• [TO DO] Produce a faithful copy of the data, one that leaves out the pictures.

******

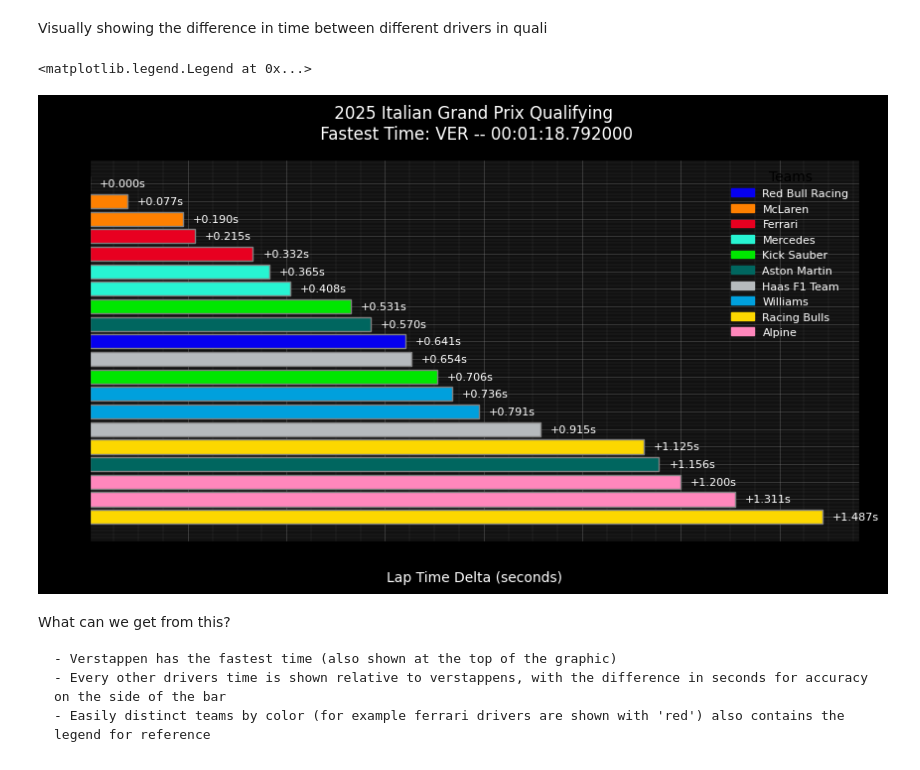
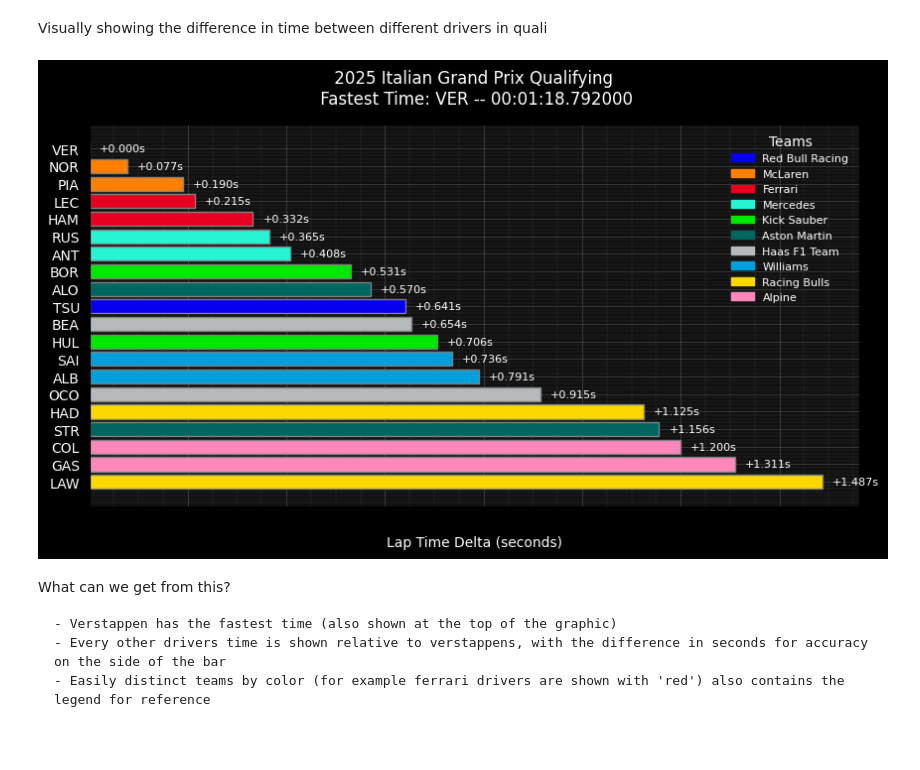
Before and after one commit to An-d1/Formula1Analysis, a Jupyter notebook: notebooks/monza_race_analysis.ipynb, the cells around one changed output. Cells and saved outputs as stored; diff of their text form; code cells hidden in the pictures.

```diff
--- a/notebooks/monza_race_analysis.ipynb
+++ b/notebooks/monza_race_analysis.ipynb
@@ -97,9 +97,9 @@ ax.set_facecolor('#111111')
 ax.barh(fastest_laps.index, fastest_laps['LapTimeDelta'],
         color=team_colors, edgecolor='grey')
 ax.set_yticks(fastest_laps.index)
-ax.set_yticklabels(fastest_laps['Driver'])
+ax.set_yticklabels(fastest_laps['Driver'], color='White')
 
-ax.set_title(f" {session.event['EventDate'].year} {session.event['EventName']} Qualifying \n Fastest Time: {pole_lap.Driver} -- {str(fastest_laps['LapTime'].iloc[0]).split()[-1]}",
+ax.set_title(f" {session.event['EventDate'].year} {session.event['EventName']} {session.name} \n Fastest Time: {pole_lap.Driver} -- {str(fastest_laps['LapTime'].iloc[0]).split()[-1]}", #split is used to remove the '0 days part..'
              color='white',
              pad=15)
 ax.set_xlabel("Lap Time Delta (seconds)", color='white')
@@ -114,38 +114,40 @@ for i, delta in enumerate(fastest_laps['LapTimeDelta']):
             fontsize=8)
 
 # iverts to show fastest at the top
 ax.invert_yaxis()
 
 # draw vertical lines behind the bars
 ax.grid(which='major', color='gray', linestyle='-', linewidth=0.5, alpha=0.5)
 ax.grid(which='minor', color='gray', linestyle='-', linewidth=0.3, alpha=0.3)
 
 # draw the lines in between major lines
 ax.minorticks_on()
 
 # Keep grid behind bars
 ax.set_axisbelow(True)
 
 # create one legend entry per team
 unique_teams = fastest_laps['Team'].unique()
 legend_patches = []
 
 for team in unique_teams:
     color = fastf1.plotting.get_team_color(team,session=session)
     patch = mpatches.Patch(color=color, label=team)
     legend_patches.append(patch)
 
 # add legend to plot
-ax.legend(handles=legend_patches,
+legend = ax.legend(handles=legend_patches,
           loc='upper right',
           frameon=False,
           labelcolor='white',
           title='Teams',
-          title_fontsize=10,
-          fontsize=8)
+          fontsize=8,)
+
+# Simply to set the legend title white and fontsize
+legend.get_title().set_color('white')
+legend.get_title().set_fontsize(10)
 # %% [output]
-<matplotlib.legend.Legend at 0x...>
-[figure, old version]
+[figure, new version]
 # %% [markdown]
 What can we get from this?
 
```
Also changed, not shown: parts of 4 cells of this notebook, 2 other files.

******

• [EXERCISE SOLUTION]
Before and after one commit to An-d1/Formula1Analysis, a Jupyter notebook: notebooks/monza_race_analysis.ipynb, the cells around one changed output. Cells and saved outputs as stored; diff of their text form; code cells hidden in the pictures.

```diff
--- a/notebooks/monza_race_analysis.ipynb
+++ b/notebooks/monza_race_analysis.ipynb
@@ -97,9 +97,9 @@ ax.set_facecolor('#111111')
 ax.barh(fastest_laps.index, fastest_laps['LapTimeDelta'],
         color=team_colors, edgecolor='grey')
 ax.set_yticks(fastest_laps.index)
-ax.set_yticklabels(fastest_laps['Driver'])
+ax.set_yticklabels(fastest_laps['Driver'], color='White')
 
-ax.set_title(f" {session.event['EventDate'].year} {session.event['EventName']} Qualifying \n Fastest Time: {pole_lap.Driver} -- {str(fastest_laps['LapTime'].iloc[0]).split()[-1]}",
+ax.set_title(f" {session.event['EventDate'].year} {session.event['EventName']} {session.name} \n Fastest Time: {pole_lap.Driver} -- {str(fastest_laps['LapTime'].iloc[0]).split()[-1]}", #split is used to remove the '0 days part..'
              color='white',
              pad=15)
 ax.set_xlabel("Lap Time Delta (seconds)", color='white')
@@ -114,38 +114,40 @@ for i, delta in enumerate(fastest_laps['LapTimeDelta']):
             fontsize=8)
 
 # iverts to show fastest at the top
 ax.invert_yaxis()
 
 # draw vertical lines behind the bars
 ax.grid(which='major', color='gray', linestyle='-', linewidth=0.5, alpha=0.5)
 ax.grid(which='minor', color='gray', linestyle='-', linewidth=0.3, alpha=0.3)
 
 # draw the lines in between major lines
 ax.minorticks_on()
 
 # Keep grid behind bars
 ax.set_axisbelow(True)
 
 # create one legend entry per team
 unique_teams = fastest_laps['Team'].unique()
 legend_patches = []
 
 for team in unique_teams:
     color = fastf1.plotting.get_team_color(team,session=session)
     patch = mpatches.Patch(color=color, label=team)
     legend_patches.append(patch)
 
 # add legend to plot
-ax.legend(handles=legend_patches,
+legend = ax.legend(handles=legend_patches,
           loc='upper right',
           frameon=False,
           labelcolor='white',
           title='Teams',
-          title_fontsize=10,
-          fontsize=8)
+          fontsize=8,)
+
+# Simply to set the legend title white and fontsize
+legend.get_title().set_color('white')
+legend.get_title().set_fontsize(10)
 # %% [output]
-<matplotlib.legend.Legend at 0x...>
-[figure, old version]
+[figure, new version]
 # %% [markdown]
 What can we get from this?
 
```
Also changed, not shown: parts of 4 cells of this notebook, 2 other files.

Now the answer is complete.